With so many people opting to go gluten-free with their diet, have you been pondering if you should do so, too? We checked in with a registered dietitian and a registered holistic nutritionist to get their advice. Here’s what they had to say.
Should you give up gluten?
In a nutshell, no — unless you are diagnosed with a sensitivity or intolerance to gluten, which is known as celiac disease.
For a bit of background, gluten is a class of proteins that are often found in wheat and other related grains including (but not limited to) barley, rye, spelt and kamut, explains Toronto-based registered dietitian Nicole Yuen. Celiac disease is an autoimmune disorder that is caused by eating foods that contain gluten, which leads to damaging the lining of the small intestine (e.g. the villi), preventing the absorption of nutrients.
“For most healthy individuals, there is no added benefit to choosing a gluten-free diet,” says Yuen. “In fact, those who do eliminate gluten may also be eliminating essential vitamins and minerals by removing certain foods fromtheir daily diet. This can lead to vitamin and mineral deficiencies, risk of deficiency-related diseases, and inadequacy in meeting macro nutrient requirements,” she says.

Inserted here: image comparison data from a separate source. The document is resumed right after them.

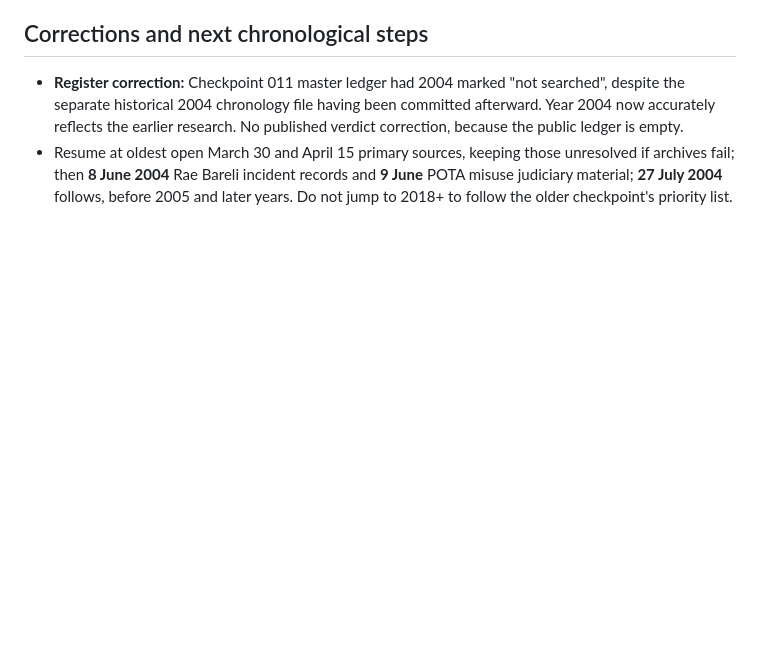
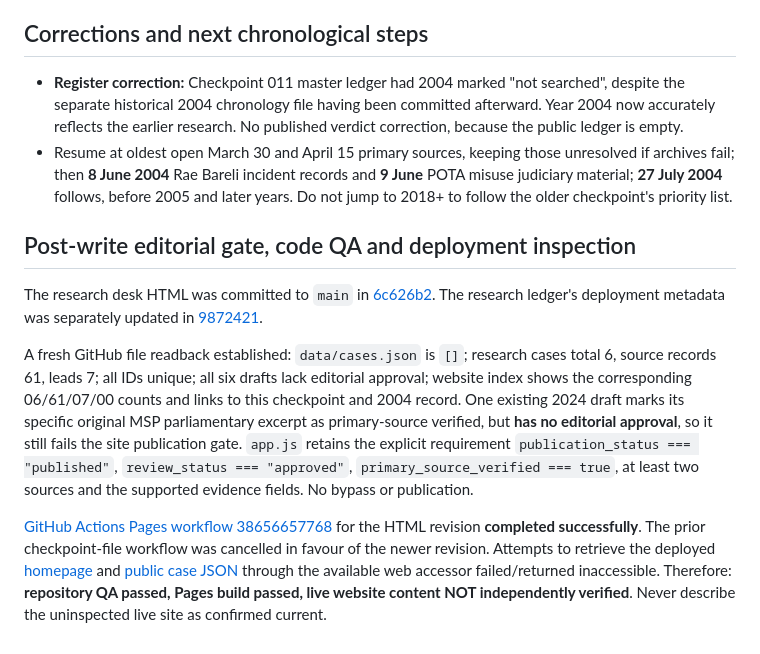
Before and after one commit to Ashish-Bhatia/curious-case-of-raga, a Markdown page: research/checkpoints/RAGA-20261015-012.md, the part around the change. Drawn GitHub-style; blank space fills up the shorter version.

Commit message:
research: close checkpoint 012 with Pages build and source QA

```diff
--- a/research/checkpoints/RAGA-20261015-012.md
+++ b/research/checkpoints/RAGA-20261015-012.md
@@ -48,3 +48,11 @@ Previously located March 30 PTI and April 15 PTI, BJP March Vision Document and
 
 - **Register correction:** Checkpoint 011 master ledger had 2004 marked "not searched", despite the separate historical 2004 chronology file having been committed afterward. Year 2004 now accurately reflects the earlier research. No published verdict correction, because the public ledger is empty.
 - Resume at oldest open March 30 and April 15 primary sources, keeping those unresolved if archives fail; then **8 June 2004** Rae Bareli incident records and **9 June** POTA misuse judiciary material; **27 July 2004** follows, before 2005 and later years. Do not jump to 2018+ to follow the older checkpoint's priority list.
+
+## Post-write editorial gate, code QA and deployment inspection
+
+The research desk HTML was committed to `main` in [6c626b2](https://github.com/Ashish-Bhatia/curious-case-of-raga/commit/6c626b2c1cbf8f790446e81f16f2bb593a8293b7). The research ledger's deployment metadata was separately updated in [9872421](https://github.com/Ashish-Bhatia/curious-case-of-raga/commit/9872421e28667cf8394b13977cb212a5ea927e83).
+
+A fresh GitHub file readback established: `data/cases.json` is `[]`; research cases total 6, source records 61, leads 7; all IDs unique; all six drafts lack editorial approval; website index shows the corresponding 06/61/07/00 counts and links to this checkpoint and 2004 record. One existing 2024 draft marks its specific original MSP parliamentary excerpt as primary-source verified, but **has no editorial approval**, so it still fails the site publication gate. `app.js` retains the explicit requirement `publication_status === "published"`, `review_status === "approved"`, `primary_source_verified === true`, at least two sources and the supported evidence fields. No bypass or publication.
+
+[GitHub Actions Pages workflow 38656657768](https://github.com/Ashish-Bhatia/curious-case-of-raga/actions/runs/38656657768) for the HTML revision **completed successfully**. The prior checkpoint-file workflow was cancelled in favour of the newer revision. Attempts to retrieve the deployed [homepage](https://ashish-bhatia.github.io/curious-case-of-raga/) and [public case JSON](https://ashish-bhatia.github.io/curious-case-of-raga/data/cases.json) through the available web accessor failed/returned inaccessible. Therefore: **repository QA passed, Pages build passed, live website content NOT independently verified**. Never describe the uninspected live site as confirmed current.
```
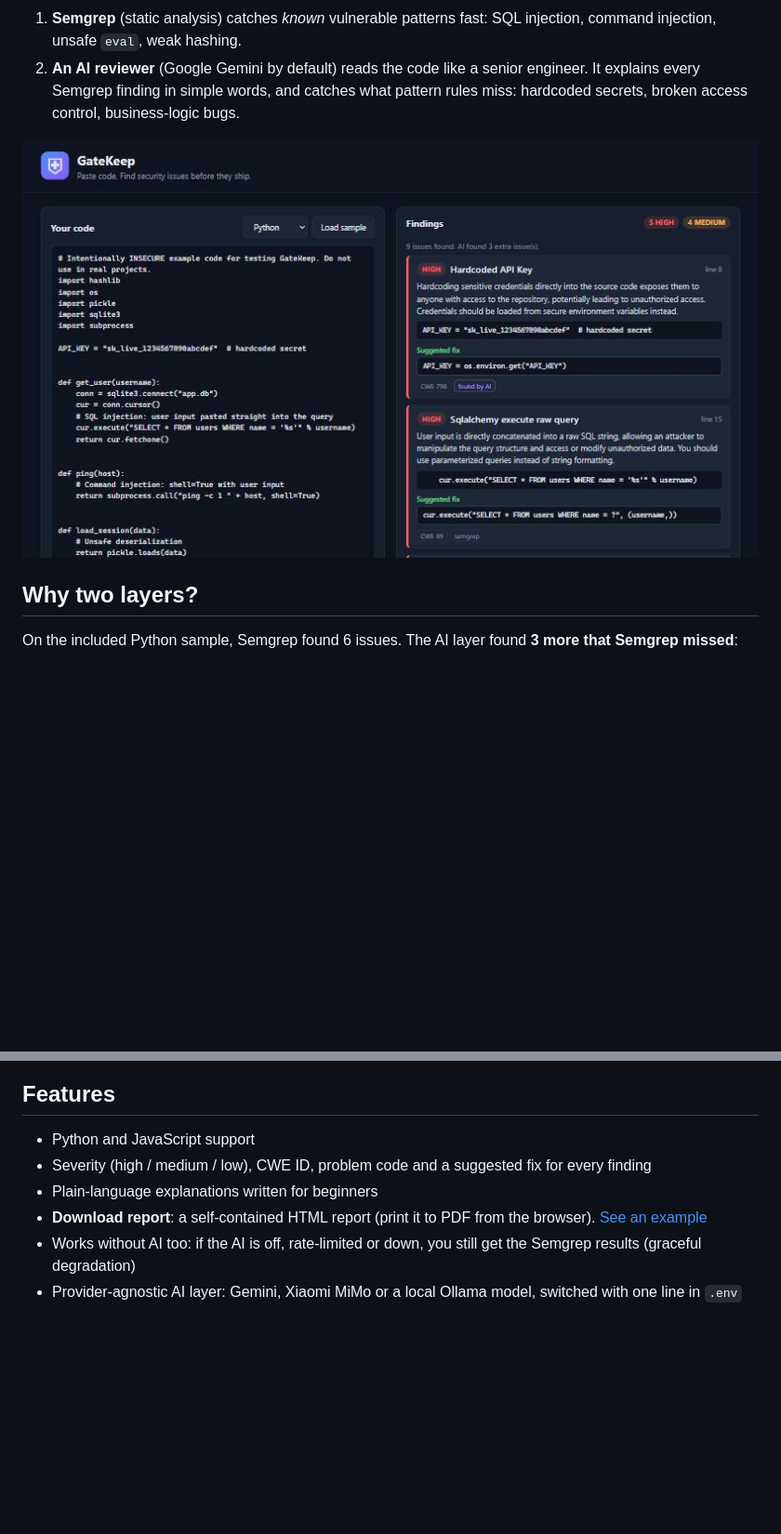
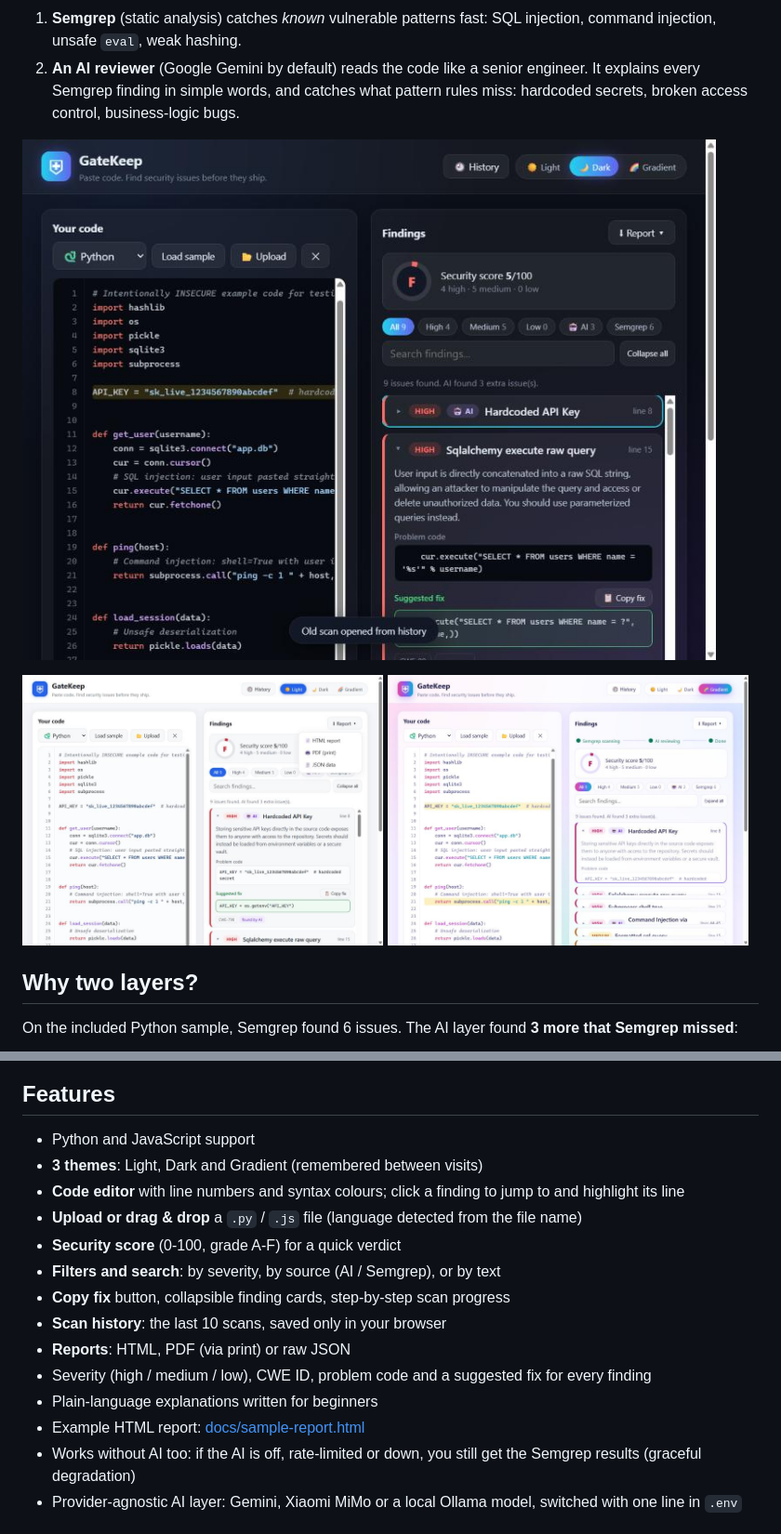
Before and after one commit to evaabuilds/gatekeep, a Markdown page: README.md, 2 parts joined by grey strips. Shown at 93% size. Drawn GitHub-style; pictures changed too: docs/ui-dark.jpg (added), docs/ui-gradient.jpg (added), docs/ui-light.jpg (added); blank space fills up the shorter version.

Commit message:
New UI: 3 themes, code editor, filters, score, history, upload, copy fix, report formats
Co-Authored-By: Claude Opus 5.5 <noreply@anthropic.com>

```diff
--- a/README.md
+++ b/README.md
@@ -7,7 +7,12 @@ GateKeep checks code in two layers:
 1. **Semgrep** (static analysis) catches *known* vulnerable patterns fast: SQL injection, command injection, unsafe `eval`, weak hashing.
 2. **An AI reviewer** (Google Gemini by default) reads the code like a senior engineer. It explains every Semgrep finding in simple words, and catches what pattern rules miss: hardcoded secrets, broken access control, business-logic bugs.
 
-![GateKeep screenshot](docs/screenshot-ai-review.jpg)
+![GateKeep dark theme](docs/ui-dark.jpg)
+
+<p>
+  <img src="docs/ui-light.jpg" alt="Light theme" width="49%">
+  <img src="docs/ui-gradient.jpg" alt="Gradient theme" width="49%">
+</p>
 
 ## Why two layers?
 
@@ -29,9 +34,17 @@ Rules are fast and predictable; AI understands context. Together they cover more
 ## Features
 
 - Python and JavaScript support
+- **3 themes**: Light, Dark and Gradient (remembered between visits)
+- **Code editor** with line numbers and syntax colours; click a finding to jump to and highlight its line
+- **Upload or drag & drop** a `.py` / `.js` file (language detected from the file name)
+- **Security score** (0-100, grade A-F) for a quick verdict
+- **Filters and search**: by severity, by source (AI / Semgrep), or by text
+- **Copy fix** button, collapsible finding cards, step-by-step scan progress
+- **Scan history**: the last 10 scans, saved only in your browser
+- **Reports**: HTML, PDF (via print) or raw JSON
 - Severity (high / medium / low), CWE ID, problem code and a suggested fix for every finding
 - Plain-language explanations written for beginners
-- **Download report**: a self-contained HTML report (print it to PDF from the browser). [See an example](docs/sample-report.html)
+- Example HTML report: [docs/sample-report.html](docs/sample-report.html)
 - Works without AI too: if the AI is off, rate-limited or down, you still get the Semgrep results (graceful degradation)
 - Provider-agnostic AI layer: Gemini, Xiaomi MiMo or a local Ollama model, switched with one line in `.env`
 
```
Also changed, not shown: 4 other files.
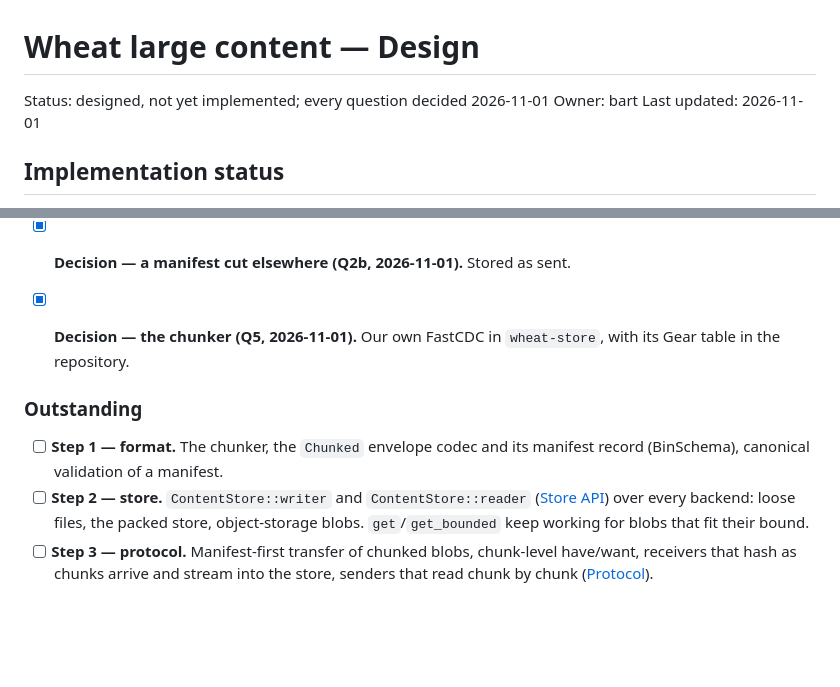
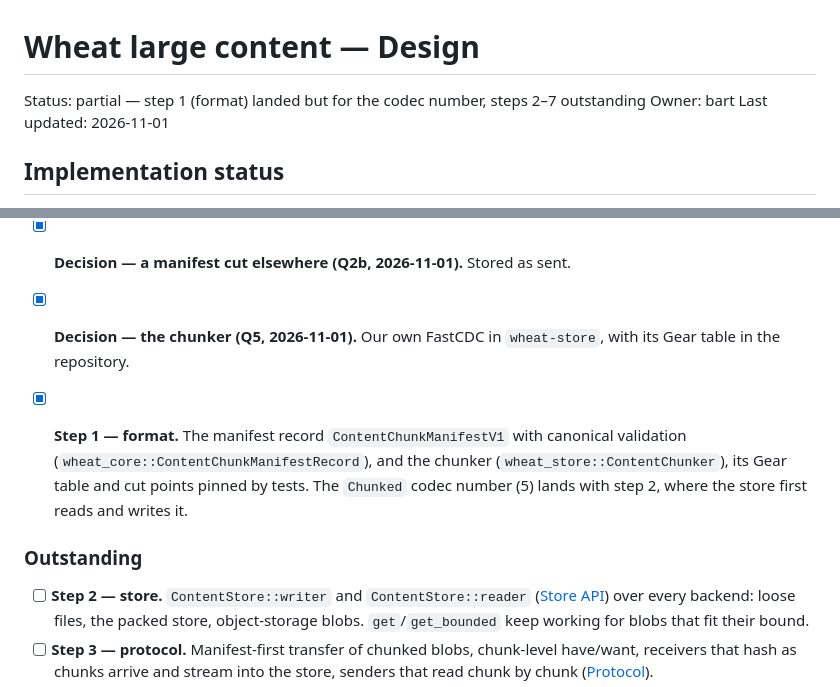
Before and after one commit to serialexp/wheat, a Markdown page: docs/design/wheat-large-content.md, 2 parts joined by grey strips. GitHub-like rendering; blank space fills up the shorter version.

Commit message:
docs(wheat): record the large content format as landed
Co-Authored-By: Claude Opus 5.5 <noreply@anthropic.com>

```diff
--- a/docs/design/wheat-large-content.md
+++ b/docs/design/wheat-large-content.md
@@ -1,6 +1,6 @@
 # Wheat large content — Design
 
-Status: designed, not yet implemented; every question decided 2026-11-01
+Status: partial — step 1 (format) landed but for the codec number, steps 2–7 outstanding
 Owner: bart
 Last updated: 2026-11-01
 
@@ -33,10 +33,14 @@ land and move them from Outstanding to Done.
 - [x] **Decision — the chunker (Q5, 2026-11-01).** Our own FastCDC in
   `wheat-store`, with its Gear table in the repository.
 
+- [x] **Step 1 — format.** The manifest record `ContentChunkManifestV1` with
+  canonical validation (`wheat_core::ContentChunkManifestRecord`), and the
+  chunker (`wheat_store::ContentChunker`), its Gear table and cut points pinned
+  by tests. The `Chunked` codec number (5) lands with step 2, where the store
+  first reads and writes it.
+
 ### Outstanding
 
-- [ ] **Step 1 — format.** The chunker, the `Chunked` envelope codec and its
-  manifest record (BinSchema), canonical validation of a manifest.
 - [ ] **Step 2 — store.** `ContentStore::writer` and `ContentStore::reader`
   ([Store API](#store-api)) over every backend: loose files, the packed store,
   object-storage blobs. `get`/`get_bounded` keep working for blobs that fit their
```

Naturopathic doctor Jennifer Baer, who herself is sensitive to gluten and follow a gluten-free diet, agrees. “Gluten is not an item the general public needs to avoid,” she says, adding however that it would probably serve us all to consume less flour-based products and opt for the grain itself more often.
But one reason the Toronto-based ND points to as the reason going gluten-free is much more common is due to the fact gluten is so prominent in our diets, which has lead to many of us developing sensivities. “Others have theorized that the way we process our grains is different and/or that hybridization of crops may have increased the amount of gluten found in some grains or flour products,” adds Baer.
What to do if you’re concerned about gluten
Both experts agree that if you have a suspicion that gluten is affecting you negatively, you should go get tested. See your doctor to discuss your concerns and they may recommend getting tested. Note that you should not stop consuming gluten leading up to seeing your doctor or being tested as this will affect the results of the test
Will giving up gluten in your diet help you lose weight?
If you’re thinking giving up gluten is what’s going to get you into that body-con dress you’ve got in your closet, you should find another plan for dropping some pounds. Both Yuen and Baer are against using a gluten-free diet as a method of losing weight. “Gluten has nothing to do with weight loss,” says Baer. What she does propose is choosing whole grains over flour is a healthier choice (due to the fibre and nutrient content, avoidance of a possible allergen and source of inflammation)–”this will likely mean seeing a positive result on the scale,” she says. However, if people simply replace flour foods with gluten-free versions of these products, they are unlikely to see any difference, says Baer. “In fact, many of the gluten-free products on the market are high glycemic index (which means they rapidly elevate blood sugar levels) and are higher in calories and/or sugar. Just because something is gluten-free does not mean that it is healthy,” she says.
Yuen does concede that one benefit that sometimes comes with adopting a gluten-free diet is that people become more aware of what they are eating—”People become more conscious of what they’re consuming. They’ll choose more fruits and vegetables, watch what they eat at restaurants, consume smaller portions of foods, and limit junk foods such as cookies and cakes,” she says. “However, you do not need to go gluten free in order to be mindful of consuming healthy foods.” And, adds Yuen, there is no scientific evidence or studies that demonstrate that a gluten-free diet leads to weight loss.